But here are my production curves from four consecutive days.
Whoa, what? Those aren’t smooth curves!
- Mea culpa… I didn’t note when clouds passed. And I didn’t record each days’ air quality (particulate) level. Some variation was surely due to atmospherics.
- But! There’s a plateau each day around 08:30 and then a production dip around 10:15. Both look different on each day but they’re always present.
- Two days had a production dip around 14:30. Two did not.
- Three days show clear irregularities on the production on the backside. One day had a smooth-looking decline, but if you zoom in you’ll see the slope changes.
So I’m pondering this…. And I start thinking about my roof and the changing arc of the Sun’s path in the sky.
This is my panel layout. (The “North” compass is wrong. North is actually about 20 degrees counterclockwise from what’s in this graphic.)
But there’s the answer. My panel “farm” has five sections. They’re all oriented differently because they’re on different roof sections.

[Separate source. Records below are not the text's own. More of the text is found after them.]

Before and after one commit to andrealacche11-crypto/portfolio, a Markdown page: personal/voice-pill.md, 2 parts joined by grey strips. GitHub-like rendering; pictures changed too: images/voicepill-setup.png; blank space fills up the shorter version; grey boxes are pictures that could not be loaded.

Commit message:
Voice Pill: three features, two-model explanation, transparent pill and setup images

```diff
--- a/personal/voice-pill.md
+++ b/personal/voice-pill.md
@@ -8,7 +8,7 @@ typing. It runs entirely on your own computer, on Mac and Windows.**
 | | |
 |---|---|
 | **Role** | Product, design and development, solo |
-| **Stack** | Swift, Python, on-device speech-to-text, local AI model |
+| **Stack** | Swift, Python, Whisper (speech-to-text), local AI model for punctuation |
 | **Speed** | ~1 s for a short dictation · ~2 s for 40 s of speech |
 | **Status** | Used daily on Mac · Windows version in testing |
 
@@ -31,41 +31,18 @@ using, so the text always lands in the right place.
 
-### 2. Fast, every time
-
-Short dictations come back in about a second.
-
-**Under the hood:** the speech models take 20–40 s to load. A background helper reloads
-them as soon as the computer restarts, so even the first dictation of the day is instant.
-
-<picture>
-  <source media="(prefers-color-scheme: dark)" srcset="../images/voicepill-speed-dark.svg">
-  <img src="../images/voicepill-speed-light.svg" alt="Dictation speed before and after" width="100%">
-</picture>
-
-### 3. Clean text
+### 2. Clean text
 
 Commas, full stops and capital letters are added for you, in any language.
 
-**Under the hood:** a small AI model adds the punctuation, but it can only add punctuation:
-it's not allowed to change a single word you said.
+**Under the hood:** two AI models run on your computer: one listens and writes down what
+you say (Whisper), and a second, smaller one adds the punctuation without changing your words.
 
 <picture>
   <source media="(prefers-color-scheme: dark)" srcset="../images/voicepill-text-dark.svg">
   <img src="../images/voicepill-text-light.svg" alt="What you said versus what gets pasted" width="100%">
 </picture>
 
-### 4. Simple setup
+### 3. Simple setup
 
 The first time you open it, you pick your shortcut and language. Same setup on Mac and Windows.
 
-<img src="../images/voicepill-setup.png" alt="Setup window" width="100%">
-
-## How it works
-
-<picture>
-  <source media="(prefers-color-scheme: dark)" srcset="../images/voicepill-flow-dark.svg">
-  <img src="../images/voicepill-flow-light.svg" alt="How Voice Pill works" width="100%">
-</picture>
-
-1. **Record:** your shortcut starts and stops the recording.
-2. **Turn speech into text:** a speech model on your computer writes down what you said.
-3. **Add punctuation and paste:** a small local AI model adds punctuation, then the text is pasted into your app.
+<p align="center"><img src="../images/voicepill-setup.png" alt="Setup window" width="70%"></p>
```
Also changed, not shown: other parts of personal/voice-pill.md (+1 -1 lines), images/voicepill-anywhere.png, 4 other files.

As the sun’s position changes, the sections receive different levels of solar energy. One section faces this way, one faces that way, and the others face other directions. It’s true that even in a simple layout, any two adjacent panels will receive different energy because they’re not occupying the same physical space. There’s a larger difference here because sections are facing entirely different directions.
This results in production irregularities at different times of the day. And this effect should change during the year as the Sun’s arc in the sky changes.
Proving this, here’s a sequence of panel output over most of one day. Each image’s name is the time when I took the screenshot. E.g., 1202 was taken at 12:02. I took snapshots at random times so there are varying time deltas. But you can see that different sections get light at different times.
(Dark color means no production. As production increases, the color starts at dark blue then moves to lighter shades.)
There’s also the effects of tree shadows and chimney shadow on some panels.